WORK ORDER
Starting at the first line of the data, please print exactly those lines through the one that holds "Also changed, not shown: 82", omitting every picture.

INPUT DATA

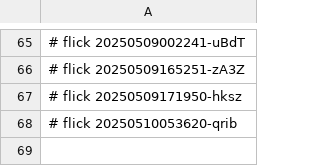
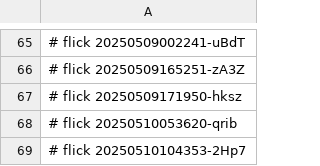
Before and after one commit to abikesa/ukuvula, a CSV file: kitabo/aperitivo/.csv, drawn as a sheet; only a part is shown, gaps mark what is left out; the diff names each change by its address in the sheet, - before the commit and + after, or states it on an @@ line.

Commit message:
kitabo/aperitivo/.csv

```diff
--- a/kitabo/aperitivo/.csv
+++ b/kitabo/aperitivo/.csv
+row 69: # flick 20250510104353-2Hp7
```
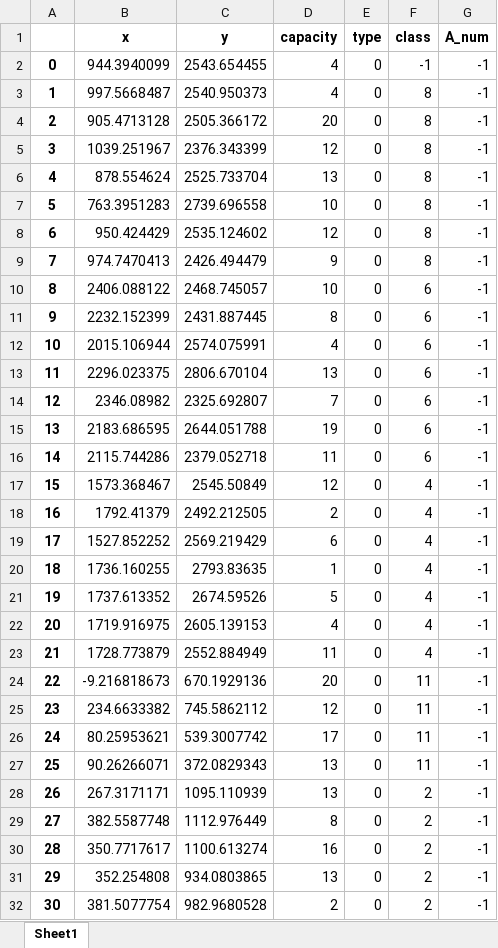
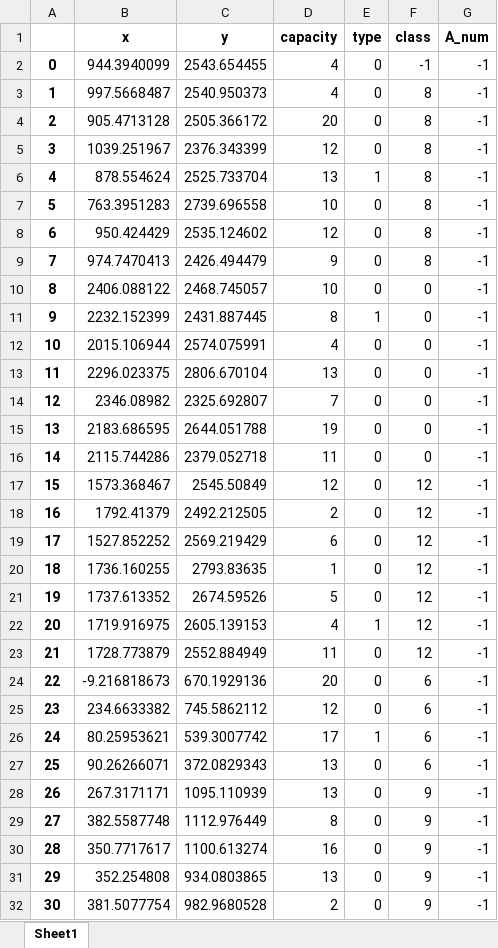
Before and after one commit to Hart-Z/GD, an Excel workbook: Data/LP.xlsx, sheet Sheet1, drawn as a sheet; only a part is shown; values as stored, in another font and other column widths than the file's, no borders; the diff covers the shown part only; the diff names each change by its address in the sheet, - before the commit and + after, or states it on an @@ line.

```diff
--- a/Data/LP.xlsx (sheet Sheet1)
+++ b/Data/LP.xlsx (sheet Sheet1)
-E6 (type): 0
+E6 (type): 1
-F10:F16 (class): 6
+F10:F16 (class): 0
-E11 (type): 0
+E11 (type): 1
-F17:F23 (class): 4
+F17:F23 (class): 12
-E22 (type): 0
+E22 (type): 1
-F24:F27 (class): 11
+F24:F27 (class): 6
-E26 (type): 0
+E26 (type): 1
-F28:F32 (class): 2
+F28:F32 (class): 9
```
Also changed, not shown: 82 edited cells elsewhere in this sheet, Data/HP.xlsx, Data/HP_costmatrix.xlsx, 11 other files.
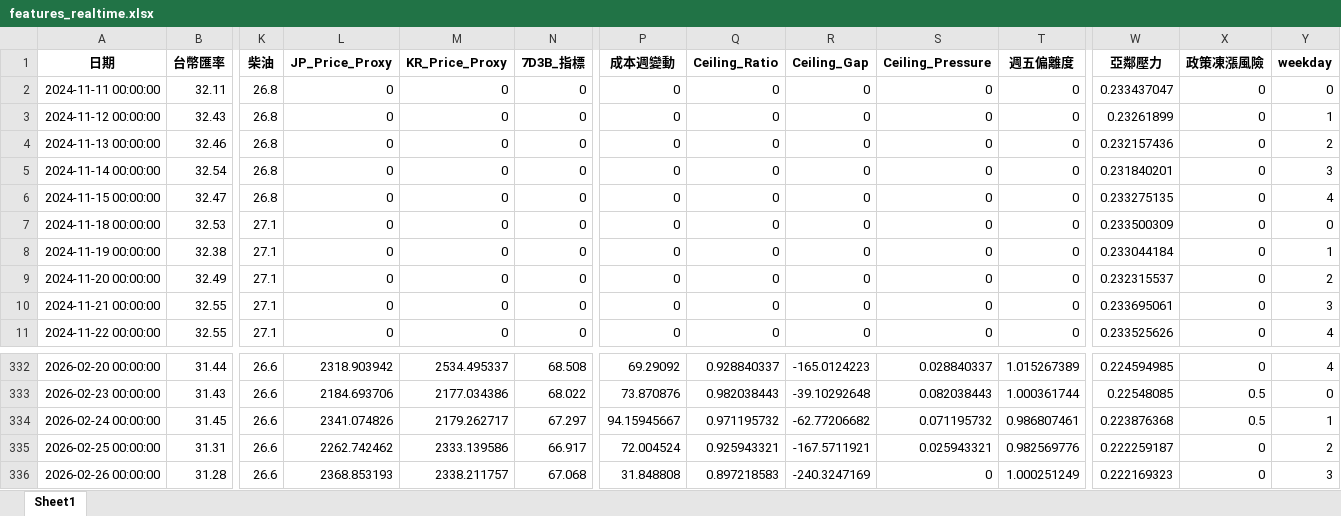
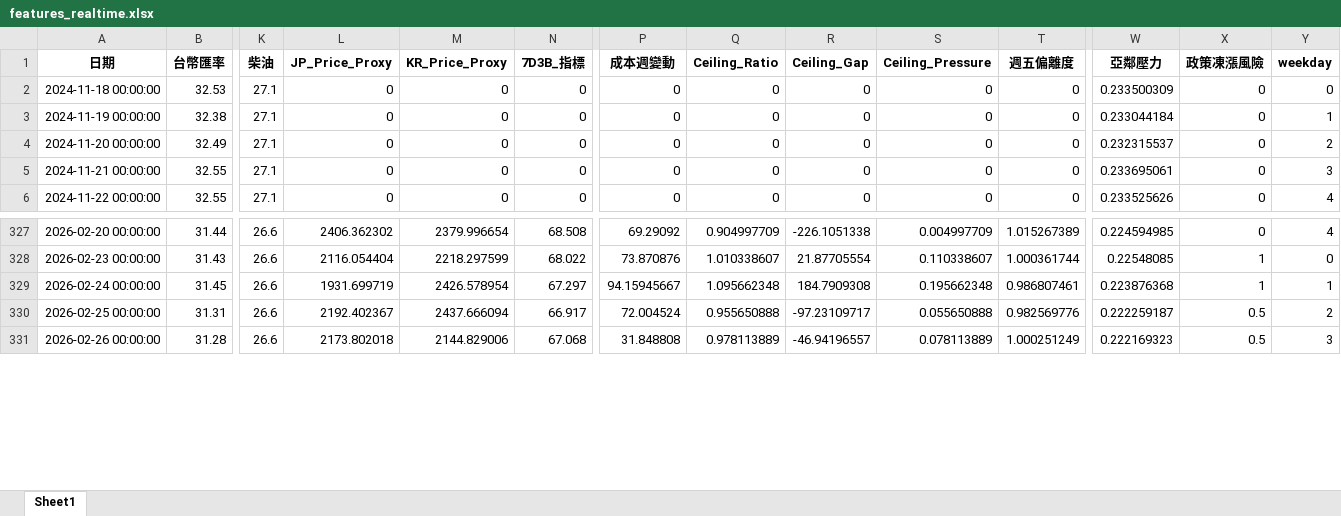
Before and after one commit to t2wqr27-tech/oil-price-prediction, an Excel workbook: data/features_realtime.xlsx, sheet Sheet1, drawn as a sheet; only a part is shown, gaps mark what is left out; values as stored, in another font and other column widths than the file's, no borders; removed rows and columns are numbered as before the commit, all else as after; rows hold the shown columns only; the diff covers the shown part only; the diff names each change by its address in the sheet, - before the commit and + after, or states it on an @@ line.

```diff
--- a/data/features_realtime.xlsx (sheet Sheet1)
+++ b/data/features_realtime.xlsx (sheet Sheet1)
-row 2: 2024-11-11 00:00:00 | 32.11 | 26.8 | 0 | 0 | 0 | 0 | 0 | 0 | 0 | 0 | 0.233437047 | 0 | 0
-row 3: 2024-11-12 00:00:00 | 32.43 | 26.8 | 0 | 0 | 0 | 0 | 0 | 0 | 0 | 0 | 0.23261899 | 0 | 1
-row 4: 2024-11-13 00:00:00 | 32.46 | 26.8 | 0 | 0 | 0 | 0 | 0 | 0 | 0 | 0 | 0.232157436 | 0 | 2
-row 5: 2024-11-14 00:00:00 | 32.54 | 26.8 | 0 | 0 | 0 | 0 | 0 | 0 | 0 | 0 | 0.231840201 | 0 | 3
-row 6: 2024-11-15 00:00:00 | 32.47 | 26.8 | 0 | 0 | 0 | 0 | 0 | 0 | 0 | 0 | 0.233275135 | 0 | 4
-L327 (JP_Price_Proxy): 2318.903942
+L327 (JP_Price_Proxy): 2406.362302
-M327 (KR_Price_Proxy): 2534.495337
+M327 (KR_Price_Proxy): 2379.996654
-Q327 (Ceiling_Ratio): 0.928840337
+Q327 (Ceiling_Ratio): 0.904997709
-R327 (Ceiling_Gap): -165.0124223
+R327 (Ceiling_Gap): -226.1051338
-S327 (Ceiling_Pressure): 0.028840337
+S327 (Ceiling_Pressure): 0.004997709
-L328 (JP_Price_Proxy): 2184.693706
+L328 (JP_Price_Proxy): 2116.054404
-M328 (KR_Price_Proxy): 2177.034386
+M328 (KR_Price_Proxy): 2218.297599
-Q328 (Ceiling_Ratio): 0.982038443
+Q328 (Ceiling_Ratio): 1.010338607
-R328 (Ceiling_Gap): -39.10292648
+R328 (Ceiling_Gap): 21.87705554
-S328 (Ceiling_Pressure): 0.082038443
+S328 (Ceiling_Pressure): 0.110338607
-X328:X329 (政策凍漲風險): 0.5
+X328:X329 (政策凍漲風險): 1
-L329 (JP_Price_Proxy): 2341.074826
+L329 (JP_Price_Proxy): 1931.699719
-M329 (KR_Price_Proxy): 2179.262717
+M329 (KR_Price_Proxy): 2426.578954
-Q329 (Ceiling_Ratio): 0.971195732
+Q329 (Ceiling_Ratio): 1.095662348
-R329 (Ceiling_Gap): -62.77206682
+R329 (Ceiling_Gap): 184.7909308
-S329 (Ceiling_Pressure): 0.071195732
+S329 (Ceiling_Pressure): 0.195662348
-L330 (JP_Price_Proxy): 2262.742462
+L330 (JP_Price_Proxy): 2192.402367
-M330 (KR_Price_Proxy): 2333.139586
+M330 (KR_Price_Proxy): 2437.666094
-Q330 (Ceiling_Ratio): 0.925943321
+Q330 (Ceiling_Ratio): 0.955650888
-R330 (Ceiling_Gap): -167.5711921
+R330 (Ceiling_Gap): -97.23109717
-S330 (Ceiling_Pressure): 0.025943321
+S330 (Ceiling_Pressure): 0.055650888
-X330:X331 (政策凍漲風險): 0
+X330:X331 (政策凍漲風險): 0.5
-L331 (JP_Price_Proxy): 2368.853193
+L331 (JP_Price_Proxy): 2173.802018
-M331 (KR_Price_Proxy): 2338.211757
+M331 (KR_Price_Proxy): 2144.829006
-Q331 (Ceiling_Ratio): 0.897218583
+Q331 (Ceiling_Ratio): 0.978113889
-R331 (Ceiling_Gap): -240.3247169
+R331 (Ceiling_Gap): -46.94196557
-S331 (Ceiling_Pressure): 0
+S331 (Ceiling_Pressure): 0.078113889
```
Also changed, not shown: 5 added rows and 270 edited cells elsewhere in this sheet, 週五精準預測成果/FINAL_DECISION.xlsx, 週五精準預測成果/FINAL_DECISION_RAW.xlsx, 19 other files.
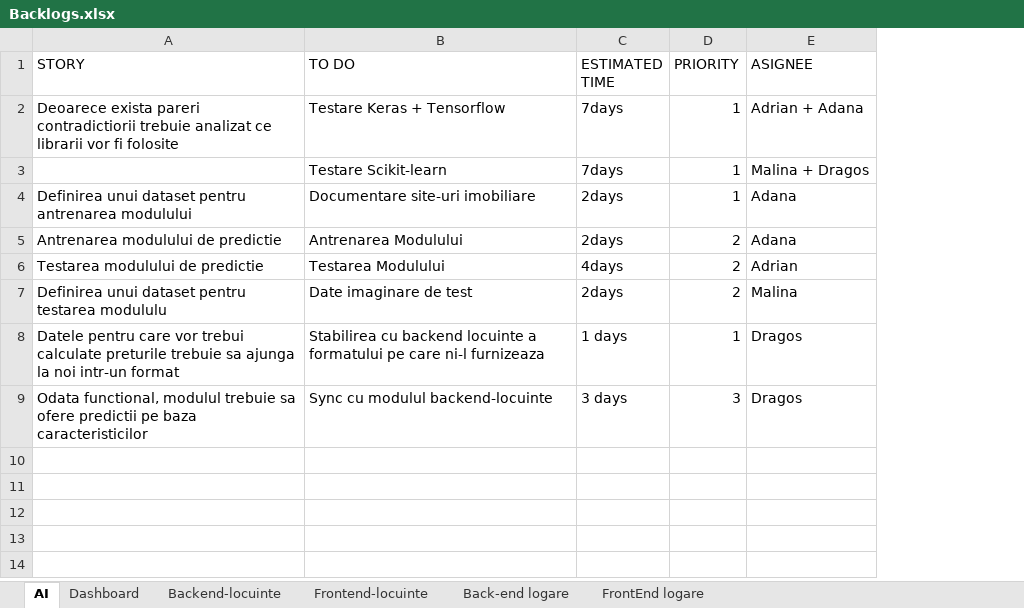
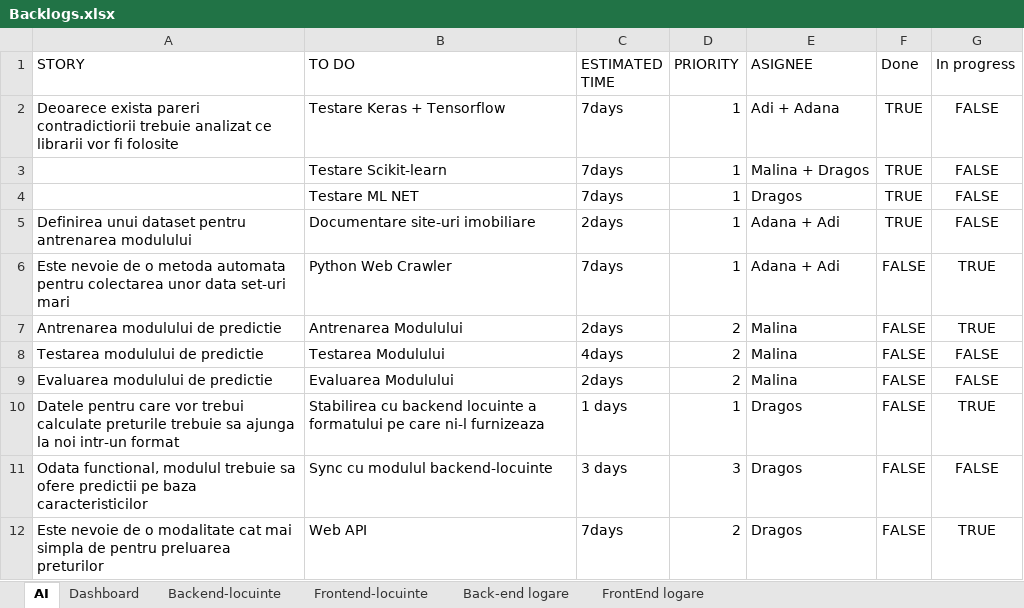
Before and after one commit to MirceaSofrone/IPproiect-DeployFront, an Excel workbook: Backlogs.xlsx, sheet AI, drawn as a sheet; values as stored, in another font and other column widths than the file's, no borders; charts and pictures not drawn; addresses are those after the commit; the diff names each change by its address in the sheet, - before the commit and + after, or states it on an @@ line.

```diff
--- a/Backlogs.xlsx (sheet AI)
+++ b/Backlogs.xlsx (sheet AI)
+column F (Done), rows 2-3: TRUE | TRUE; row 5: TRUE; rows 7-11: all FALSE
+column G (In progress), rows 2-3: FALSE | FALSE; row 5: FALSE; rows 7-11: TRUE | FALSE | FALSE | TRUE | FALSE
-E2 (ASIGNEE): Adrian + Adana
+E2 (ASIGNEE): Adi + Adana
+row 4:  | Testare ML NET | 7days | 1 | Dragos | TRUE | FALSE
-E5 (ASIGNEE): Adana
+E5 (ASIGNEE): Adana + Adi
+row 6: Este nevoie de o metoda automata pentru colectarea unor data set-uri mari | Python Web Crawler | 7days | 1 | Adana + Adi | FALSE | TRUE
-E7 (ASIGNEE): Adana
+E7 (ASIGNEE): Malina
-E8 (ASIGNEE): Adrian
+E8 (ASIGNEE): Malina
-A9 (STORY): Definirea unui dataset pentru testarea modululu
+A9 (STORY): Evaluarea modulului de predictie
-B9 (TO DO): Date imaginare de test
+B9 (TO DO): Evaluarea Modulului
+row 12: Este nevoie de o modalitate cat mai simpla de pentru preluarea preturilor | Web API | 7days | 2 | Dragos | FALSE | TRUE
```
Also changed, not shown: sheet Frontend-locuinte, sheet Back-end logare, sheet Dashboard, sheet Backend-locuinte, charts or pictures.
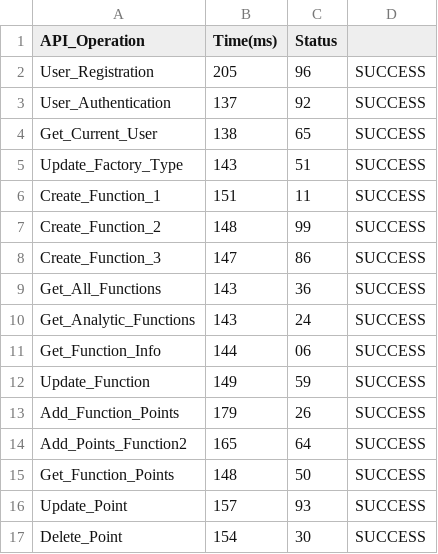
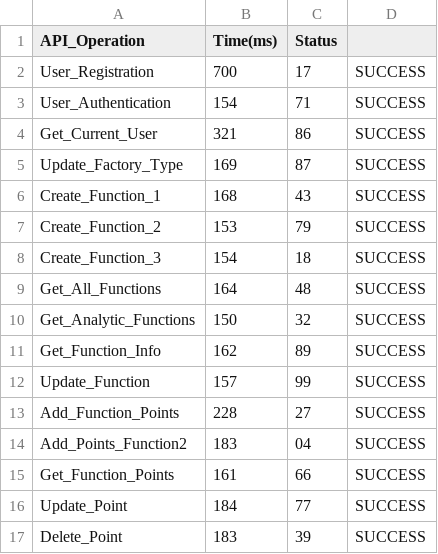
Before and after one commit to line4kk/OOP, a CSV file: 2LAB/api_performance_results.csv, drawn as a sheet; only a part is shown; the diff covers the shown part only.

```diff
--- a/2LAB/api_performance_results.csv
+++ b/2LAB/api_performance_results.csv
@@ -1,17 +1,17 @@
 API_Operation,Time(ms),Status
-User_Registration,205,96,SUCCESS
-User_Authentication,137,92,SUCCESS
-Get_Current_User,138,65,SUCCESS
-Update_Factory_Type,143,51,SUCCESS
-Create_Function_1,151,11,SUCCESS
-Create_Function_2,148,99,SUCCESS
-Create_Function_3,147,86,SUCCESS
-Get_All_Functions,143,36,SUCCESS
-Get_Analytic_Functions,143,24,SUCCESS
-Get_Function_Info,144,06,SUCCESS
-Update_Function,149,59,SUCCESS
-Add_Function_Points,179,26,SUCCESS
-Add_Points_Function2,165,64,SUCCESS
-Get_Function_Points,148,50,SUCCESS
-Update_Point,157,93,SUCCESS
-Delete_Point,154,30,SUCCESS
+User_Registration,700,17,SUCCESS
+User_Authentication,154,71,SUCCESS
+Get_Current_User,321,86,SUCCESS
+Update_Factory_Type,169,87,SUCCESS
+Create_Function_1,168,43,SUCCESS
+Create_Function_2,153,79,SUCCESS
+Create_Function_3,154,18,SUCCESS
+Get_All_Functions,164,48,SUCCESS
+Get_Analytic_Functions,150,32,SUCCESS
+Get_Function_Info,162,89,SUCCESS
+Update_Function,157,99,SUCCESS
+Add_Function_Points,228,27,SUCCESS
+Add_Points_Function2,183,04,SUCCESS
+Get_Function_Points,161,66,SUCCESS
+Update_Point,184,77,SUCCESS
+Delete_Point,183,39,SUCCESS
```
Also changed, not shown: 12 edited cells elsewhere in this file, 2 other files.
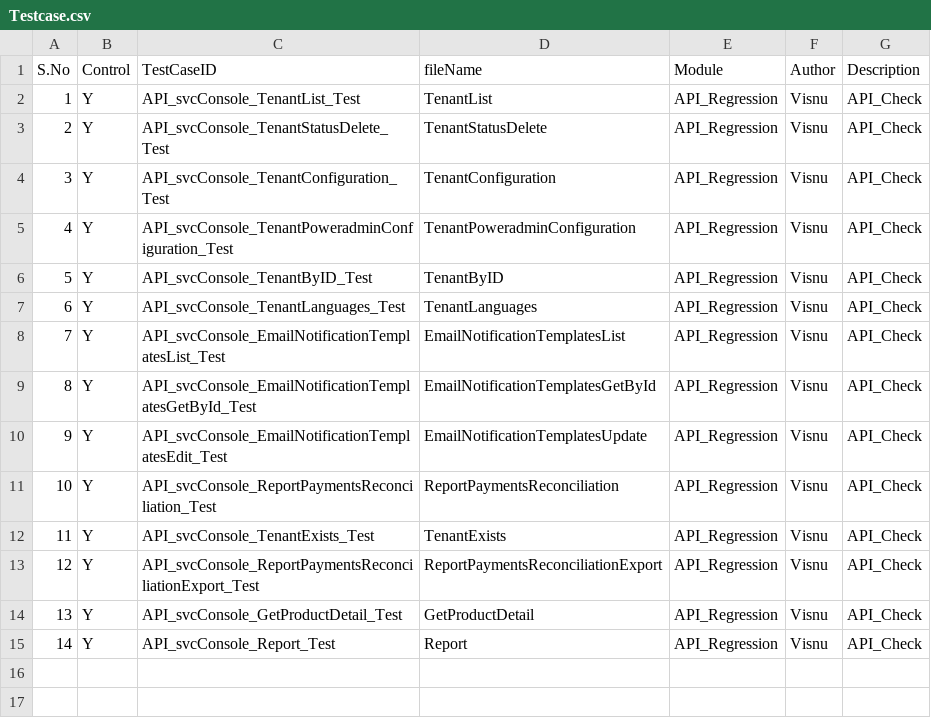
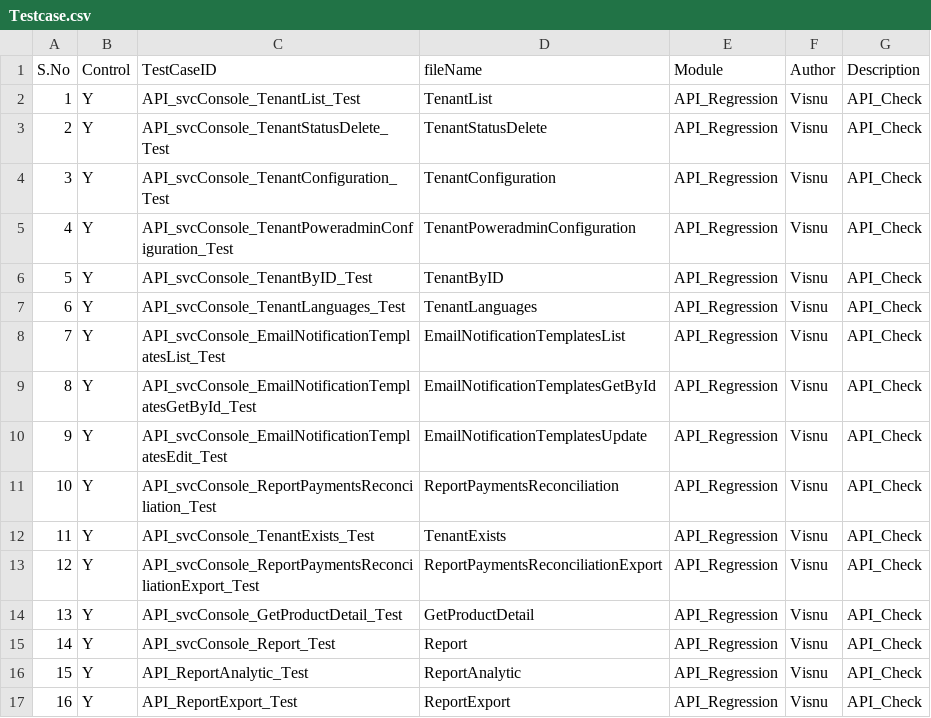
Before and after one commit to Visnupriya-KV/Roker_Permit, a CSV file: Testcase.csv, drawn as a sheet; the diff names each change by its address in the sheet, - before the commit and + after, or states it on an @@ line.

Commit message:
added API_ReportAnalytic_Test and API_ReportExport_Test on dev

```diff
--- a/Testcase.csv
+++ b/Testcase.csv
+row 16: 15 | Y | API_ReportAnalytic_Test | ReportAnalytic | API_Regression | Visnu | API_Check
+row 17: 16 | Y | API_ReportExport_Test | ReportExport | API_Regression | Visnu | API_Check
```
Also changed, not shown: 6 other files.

REPLY
Before and after one commit to abikesa/ukuvula, a CSV file: kitabo/aperitivo/.csv, drawn as a sheet; only a part is shown, gaps mark what is left out; the diff names each change by its address in the sheet, - before the commit and + after, or states it on an @@ line.

Commit message:
kitabo/aperitivo/.csv

```diff
--- a/kitabo/aperitivo/.csv
+++ b/kitabo/aperitivo/.csv
+row 69: # flick 20250510104353-2Hp7
```
Before and after one commit to Hart-Z/GD, an Excel workbook: Data/LP.xlsx, sheet Sheet1, drawn as a sheet; only a part is shown; values as stored, in another font and other column widths than the file's, no borders; the diff covers the shown part only; the diff names each change by its address in the sheet, - before the commit and + after, or states it on an @@ line.

```diff
--- a/Data/LP.xlsx (sheet Sheet1)
+++ b/Data/LP.xlsx (sheet Sheet1)
-E6 (type): 0
+E6 (type): 1
-F10:F16 (class): 6
+F10:F16 (class): 0
-E11 (type): 0
+E11 (type): 1
-F17:F23 (class): 4
+F17:F23 (class): 12
-E22 (type): 0
+E22 (type): 1
-F24:F27 (class): 11
+F24:F27 (class): 6
-E26 (type): 0
+E26 (type): 1
-F28:F32 (class): 2
+F28:F32 (class): 9
```
Also changed, not shown: 82 edited cells elsewhere in this sheet, Data/HP.xlsx, Data/HP_costmatrix.xlsx, 11 other files.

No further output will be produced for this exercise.